Jeffrey Frentzen

As a plastic surgeon, when you sign off on a press release it happens in a fishbowl, so to speak. You want to promote a new procedure or service in your practice. You research and write the press release copy—or, more likely, you hire a professional to put together the materials. You or your PR representative send the news release to a local newspaper, national “PR wire”-type distribution service, or via e-mail to VIPs who can disseminate the information around the block, across the country, or around the globe.

Have you read your own press copy? I mean really read it for originality, looking for gaffes and similarities to other physicians’ news blasts? Well, I see nearly every news release that crosses the cyber-transom, and I have news for you: Chances are, your announcement will read like every other news release squeezed out of practices across the country.

The wording in many plastic surgeon-related press releases tends to follow a tried-and-true pattern:

Dr. XYZ of Your Town USA wants to tell you he is now offering such-and-such new procedure

Such-and-such procedure is … followed by a description that may have been cobbled together from vendor information and online sources.

Very often, the processes described come straight out of ASPS or ASAPS literature or some well-known published description. Sometimes—perhaps many times—there is absolutely nothing new about the process being touted as new.

For example, a high-profile medical center recently began promoting a “new” bariatric surgery procedure that it characterized as a way to cure diabetes, and that this “incredible development for patients” was being offered exclusively by the organization.

The news release started by saying that type 2 diabetes can be cured by bariatric surgery but concludes with a quote from a medical center physician saying that nothing is conclusive.

Let us review a smattering of the literature on the subject:

  • “When Should Bariatric Surgery be Used in the Treatment of Type 2 Diabetes?”, published in the British Journal of Diabetes and Vascular Disease (;
  • “Gastric Bypass Surgery Explored as Cure for Type 2 Diabetes,” a report on a presentation made at the American Association of Clinical Endocrinologists (AACE) 16th Annual Meeting and Clinical Congress in 2007. (; and,
  • “Obesity Operation May Cure Diabetes in Many,” an article from MSNBC’s Web site (

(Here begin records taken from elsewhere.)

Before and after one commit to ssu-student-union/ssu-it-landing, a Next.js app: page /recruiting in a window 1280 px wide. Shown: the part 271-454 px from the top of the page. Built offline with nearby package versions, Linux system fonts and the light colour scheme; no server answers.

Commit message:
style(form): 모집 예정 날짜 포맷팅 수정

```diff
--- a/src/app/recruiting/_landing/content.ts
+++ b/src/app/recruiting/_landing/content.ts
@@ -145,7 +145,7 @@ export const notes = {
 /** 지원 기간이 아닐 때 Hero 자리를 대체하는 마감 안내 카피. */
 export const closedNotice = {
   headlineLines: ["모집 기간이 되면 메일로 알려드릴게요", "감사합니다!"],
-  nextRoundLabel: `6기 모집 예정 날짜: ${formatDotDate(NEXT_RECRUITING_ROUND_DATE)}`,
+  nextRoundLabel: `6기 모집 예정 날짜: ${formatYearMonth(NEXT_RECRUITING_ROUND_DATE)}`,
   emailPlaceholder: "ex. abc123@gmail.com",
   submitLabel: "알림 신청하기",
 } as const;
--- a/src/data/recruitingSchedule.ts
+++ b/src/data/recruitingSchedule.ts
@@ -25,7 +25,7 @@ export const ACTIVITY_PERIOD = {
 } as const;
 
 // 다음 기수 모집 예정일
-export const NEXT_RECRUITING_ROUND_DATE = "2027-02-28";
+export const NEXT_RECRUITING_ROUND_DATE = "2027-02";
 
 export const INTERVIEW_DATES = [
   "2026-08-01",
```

I purposefully chose mainstream news reports in order to show that without ever getting into the technical medical literature, one can find out immediately that although bariatric surgery (especially gastric bypass) may curb type 2 diabetes in a majority of patients, the process and its results still need more study.

Nothing is wrong with the medical center trying to promote its new processes and services, but what is the newsworthiness of the announcement?

This same syndrome can be found throughout the media, from all manner of physicians across the country. When you are approving copy for marketing your practice, make sure the facts are correct. While it is tempting to rework a years-old procedure into becoming a “new technique” that you offer, make sure your copywriter is accurate about the techniques and their results, as well as claims that may or may not be provable.


The prospective patient follows a similar research arc that I demonstrated above. In this next example, a physician created a popular “lunchtime lift” facelift procedure and has gotten some recognition for it—albeit not necessarily the kind of recognition he was looking for.

The facelift procedure received a raft of pointed criticism in a Web-based discussion forum that is well read by the medical community as well as by people looking for resources for cosmetic surgery.

Media-generated reports have also praised it, even though physicians have booed the procedure publicly on the aforementioned discussion forum. This is the physician’s marketing nightmare. Almost no amount of damage control can repair the problems created by fellow colleagues railing against your new procedure.

Nothing is wrong with promoting oneself on the wings of a minimally invasive technique that you have created that has caught on. This approach to marketing one’s practice is, I’m sure, gratifying on many levels.

However, there is a backlash effect that happens on the Web. The prospective patient may automatically give increased weight to a negative online “review” versus any attempt by you to legitimize your own procedure.